Comfort using cell phones could determine civic, political engagement

Sep 13, 2010
Comfort using cell phones could determine civic, political engagement

(PhysOrg.com) -- If you use your cell phone to talk about news of the day or to express opinions about issues, you are more likely to be civically and politically engaged, a new study says.

"The mobile phone is really expanding in terms of its use in ways that appear to foster connection to civic and political life," said Scott Campbell, an assistant professor of communication studies at the University of Michigan and study’s lead author. He co-wrote the study with Nojin Kwak, an associate professor in the Department of .

Study data came from a national mail survey following the 2006 mid-term Congressional elections. The sample reflected demographic distributions within the U.S. Census Bureau's divisions of household income, population density, panel member's age, gender and region.

Respondents reported the frequency in which they participated in a certain activity in the past two months.

involved activities such as working on community project, contributing money to or working on behalf of a social group or cause. Political participation involve attending a political meeting, rally or speech; circulating a petition for a candidate or issue; and contacting a public official.

The study factored 14 items to assess patterns, including popular activities of calling friends and family, using text/instant messaging and e-mailing.

Participants also responded to several statements about their comfort of using a cell phone and their answers were based on a six-point range scale from "definitely disagree" to "definitely agree."

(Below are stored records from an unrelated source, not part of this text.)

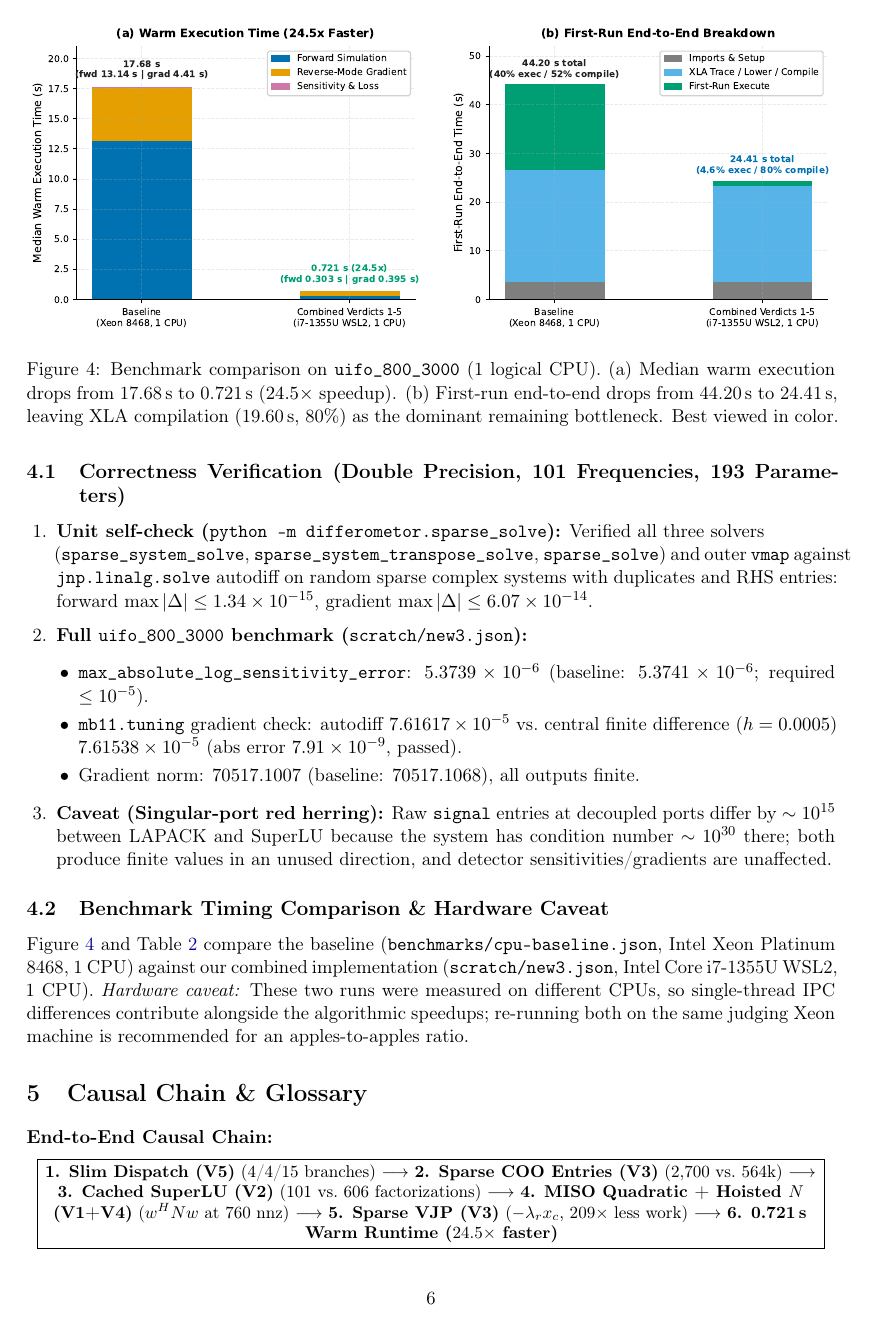
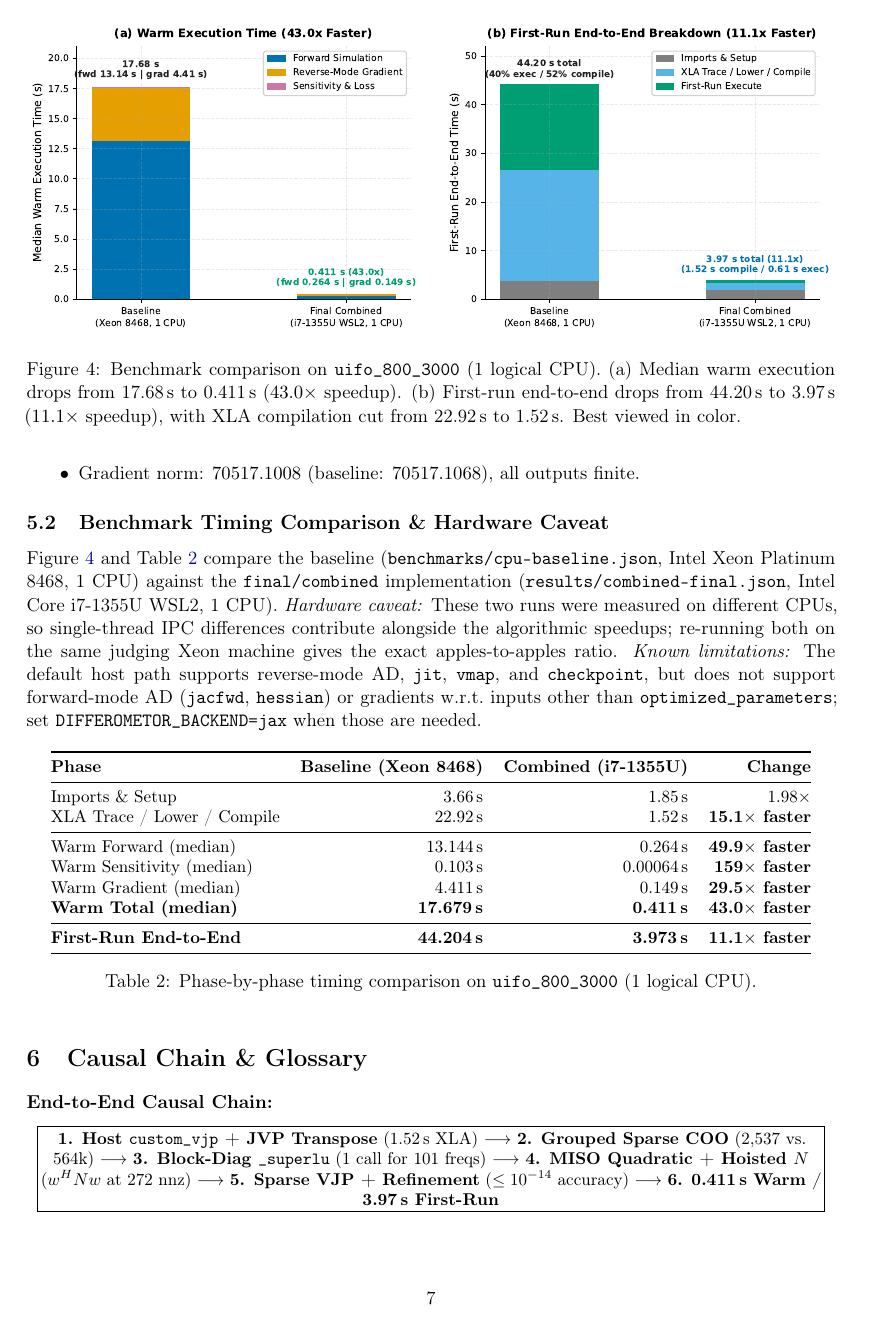
Before and after one commit to Kartikdangi1/vibevoxels-starthack, a LaTeX paper (docs/report/main.tex): page 6 of 7 before the commit and page 7 of 8 after it. Compiled offline with pdfLaTeX.

Commit message:
Update documentation report and figures for final/combined

```diff
--- a/docs/report/main.tex
+++ b/docs/report/main.tex
@@ -14,7 +14,7 @@
 \graphicspath{{figures/}}
 
 \title{\textbf{Faster Differentiable Interferometry from Scratch:}\\
-\large Combining a 10-Year Literature Scan with Sparse Direct Solvers, Adjoint Identities, and Slim JAX Dispatch in \texttt{Differometor}}
+\large Combining a 10-Year Literature Scan, Sparse Direct Solvers, Adjoint Identities, and Host-Side \texttt{jaxpr} Execution in \texttt{Differometor}}
 \author{START Hack Munich 2026 --- Feyer: Faster Physics}
 \date{November 21, 2026}
 
@@ -179,2 +179 @@ Figure~\ref{fig:pipeline} contrasts the baseline dense pipeline with our combine
 
-\subsection{Correctness Verification (Double Precision, 101 Frequencies, 193 Parameters)}
@@ -181,4 +193,2 @@ Figure~\ref{fig:pipeline} contrasts the baseline dense pipeline with our combine
 
 \begin{enumerate}[leftmargin=1.6em,itemsep=2pt]
-    \item \textbf{Unit self-check (\texttt{python -m differometor.sparse\_solve}):} Verified all three solvers\newline(\texttt{sparse\_system\_solve}, \texttt{sparse\_system\_transpose\_solve}, \texttt{sparse\_solve}) and outer \texttt{vmap} against \texttt{jnp.linalg.solve} autodiff on random sparse complex systems with duplicates and RHS entries: forward $\max|\Delta| \le 1.34\times 10^{-15}$, gradient $\max|\Delta| \le 6.07\times 10^{-14}$.
-    \item \textbf{Full \texttt{uifo\_800\_3000} benchmark (\texttt{scratch/new3.json}):}
@@ -185,9 +199,8 @@ Figure~\ref{fig:pipeline} contrasts the baseline dense pipeline with our combine
     \begin{itemize}[leftmargin=1.2em,itemsep=1pt]
-        \item \texttt{max\_absolute\_log\_sensitivity\_error}: $5.3739\times 10^{-6}$ (baseline: $5.3741\times 10^{-6}$; required $\le 10^{-5}$).
-        \item \texttt{mb11.tuning} gradient check: autodiff $7.61617\times 10^{-5}$ vs.\ central finite difference ($h=0.0005$) $7.61538\times 10^{-5}$ (abs error $7.91\times 10^{-9}$, passed).
-        \item Gradient norm: $70517.1007$ (baseline: $70517.1068$), all outputs finite.
+        \item \texttt{max\_absolute\_log\_sensitivity\_error}: $5.3743\times 10^{-6}$ (baseline: $5.3741\times 10^{-6}$; required $\le 10^{-5}$).
+        \item \texttt{mb11.tuning} gradient check: autodiff $7.61617\times 10^{-5}$ vs.\ central finite difference $7.61596\times 10^{-5}$ at $h=0.001$ (abs error $2.08\times 10^{-9}$) and $7.61576\times 10^{-5}$ at $h=0.0005$ (abs error $4.13\times 10^{-9}$, passed).
+        \item Gradient norm: $70517.1008$ (baseline: $70517.1068$), all outputs finite.
     \end{itemize}
-    \item \textbf{Caveat (Singular-port red herring):} Raw \texttt{signal} entries at decoupled ports differ by $\sim 10^{15}$ between LAPACK and SuperLU because the system has condition number $\sim 10^{30}$ there; both produce finite values in an unused direction, and detector sensitivities/gradients are unaffected.
 \end{enumerate}
 
 \subsection{Benchmark Timing Comparison \& Hardware Caveat}
@@ -195,11 +208,11 @@ Figure~\ref{fig:pipeline} contrasts the baseline dense pipeline with our combine
 \begin{figure}[t]
     \centering
     \includegraphics[width=\linewidth]{fig2_benchmark_comparison.pdf}
-    \caption{Benchmark comparison on \texttt{uifo\_800\_3000} (1 logical CPU). (a)~Median warm execution drops from 17.68\,s to 0.721\,s ($24.5\times$ speedup). (b)~First-run end-to-end drops from 44.20\,s to 24.41\,s, leaving XLA compilation (19.60\,s, 80\%) as the dominant remaining bottleneck. Best viewed in color.}
+    \caption{Benchmark comparison on \texttt{uifo\_800\_3000} (1 logical CPU). (a)~Median warm execution drops from 17.68\,s to 0.411\,s ($43.0\times$ speedup). (b)~First-run end-to-end drops from 44.20\,s to 3.97\,s ($11.1\times$ speedup), with XLA compilation cut from 22.92\,s to 1.52\,s. Best viewed in color.}
     \label{fig:benchmarks}
 \end{figure}
 
-Figure~\ref{fig:benchmarks} and Table~\ref{tab:benchmarks} compare the baseline (\texttt{benchmarks/cpu-baseline.json}, Intel Xeon Platinum 8468, 1 CPU) against our combined implementation (\texttt{scratch/new3.json}, Intel Core i7-1355U WSL2, 1 CPU). \emph{Hardware caveat:} These two runs were measured on different CPUs, so single-thread IPC differences contribute alongside the algorithmic speedups; re-running both on the same judging Xeon machine is recommended for an apples-to-apples ratio.
+Figure~\ref{fig:benchmarks} and Table~\ref{tab:benchmarks} compare the baseline (\texttt{benchmarks/cpu-baseline.json}, Intel Xeon Platinum 8468, 1 CPU) against the \texttt{final/combined} implementation (\texttt{results/combined-final.json}, Intel Core i7-1355U WSL2, 1 CPU). \emph{Hardware caveat:} These two runs were measured on different CPUs, so single-thread IPC differences contribute alongside the algorithmic speedups; re-running both on the same judging Xeon machine gives the exact apples-to-apples ratio. \emph{Known limitations:} The default host path supports reverse-mode AD, \texttt{jit}, \texttt{vmap}, and \texttt{checkpoint}, but does not support forward-mode AD (\texttt{jacfwd}, \texttt{hessian}) or gradients w.r.t.\ inputs other than \texttt{optimized\_parameters}; set \texttt{DIFFEROMETOR\_BACKEND=jax} when those are needed.
 
 \begin{table}[h]
 \centering
@@ -208,6 +221,10 @@ Figure~\ref{fig:benchmarks} and Table~\ref{tab:benchmarks} compare the baseline
 \toprule
 \textbf{Phase} & \textbf{Baseline (Xeon 8468)} & \textbf{Combined (i7-1355U)} & \textbf{Change} \\
 \midrule
-Imports \& Setup & 3.66\,s & 3.68\,s & $1.0\times$ \\
-XLA Trace / Lower / Compile & 22.92\,s & 19.60\,s & $1.17\times$ \\
+Imports \& Setup & 3.66\,s & 1.85\,s & $1.98\times$ \\
+XLA Trace / Lower / Compile & 22.92\,s & 1.52\,s & \textbf{15.1$\times$ faster} \\
 \midrule
+Warm Forward (median) & 13.144\,s & 0.264\,s & \textbf{49.9$\times$ faster} \\
+Warm Sensitivity (median) & 0.103\,s & 0.00064\,s & \textbf{159$\times$ faster} \\
+Warm Gradient (median) & 4.411\,s & 0.149\,s & \textbf{29.5$\times$ faster} \\
+\textbf{Warm Total (median)} & \textbf{17.679\,s} & \textbf{0.411\,s} & \textbf{43.0$\times$ faster} \\
@@ -218,5 +231,5 @@ Warm Gradient (median) & 4.411\,s & 0.395\,s & \textbf{11.2$\times$ faster} \\
 \midrule
-\textbf{First-Run End-to-End} & \textbf{44.204\,s} & \textbf{24.407\,s} & \textbf{1.81$\times$ faster} \\
+\textbf{First-Run End-to-End} & \textbf{44.204\,s} & \textbf{3.973\,s} & \textbf{11.1$\times$ faster} \\
 \bottomrule
 \end{tabular}
 \caption{Phase-by-phase timing comparison on \texttt{uifo\_800\_3000} (1 logical CPU).}
@@ -231,12 +244,12 @@ Warm Gradient (median) & 4.411\,s & 0.395\,s & \textbf{11.2$\times$ faster} \\
 \begin{center}
 \small
 \fbox{\parbox{0.96\linewidth}{\centering
-\textbf{1. Slim Dispatch (V5)} (4/4/15 branches) $\longrightarrow$
-\textbf{2. Sparse COO Entries (V3)} (2,700 vs.\ 564k) $\longrightarrow$
-\textbf{3. Cached SuperLU (V2)} (101 vs.\ 606 factorizations) $\longrightarrow$
-\textbf{4. MISO Quadratic + Hoisted $N$ (V1+V4)} ($w^H N w$ at 760 nnz) $\longrightarrow$
-\textbf{5. Sparse VJP (V3)} ($-\lambda_{r} x_{c}$, $209\times$ less work) $\longrightarrow$
-\textbf{6. 0.721\,s Warm Runtime ($24.5\times$ faster)}
+\textbf{1. Host \texttt{custom\_vjp} + JVP Transpose} (1.52\,s XLA) $\longrightarrow$
+\textbf{2. Grouped Sparse COO} (2,537 vs.\ 564k) $\longrightarrow$
+\textbf{3. Block-Diag \texttt{\_superlu}} (1 call for 101 freqs) $\longrightarrow$
+\textbf{4. MISO Quadratic + Hoisted $N$} ($w^H N w$ at 272 nnz) $\longrightarrow$
+\textbf{5. Sparse VJP + Refinement} ($\le 10^{-14}$ accuracy) $\longrightarrow$
+\textbf{6. 0.411\,s Warm / 3.97\,s First-Run}
 }}
 \end{center}
 
```
Also changed, not shown: docs/report/figures/fig1_matrix_sparsity_and_work.pdf, docs/report/figures/fig2_benchmark_comparison.pdf, docs/report/figures/fig2_benchmark_comparison.png, docs/report/figures/fig3_eidothea_literature_landscape.pdf, docs/report/figures/fig4_optimization_pipeline.pdf, docs/report/figures/fig4_optimization_pipeline.png, docs/report/main.pdf, docs/report/main.tex (33 more changed lines), 4 other files.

Women and higher-educated respondents were more civically engaged, and those with greater interest in politics demonstrated greater participation in political events and opportunities, the findings showed.

The rapid evolution of cell phone technology—from a point-to-point interpersonal contact to a multifaceted tool for information access, distribution and management—creates new challenges for those with lower levels of technology fluency. This, the researchers said, can have a detrimental effect on one’s ability to maximize the benefits of the device.

Campbell said it would be difficult to extrapolate from these findings regarding what it means for teens who use cell phones differently than adults. Teen's primary cell phone use is texting with friends for social reasons, and social use does not detract from civic and political engagement, he said.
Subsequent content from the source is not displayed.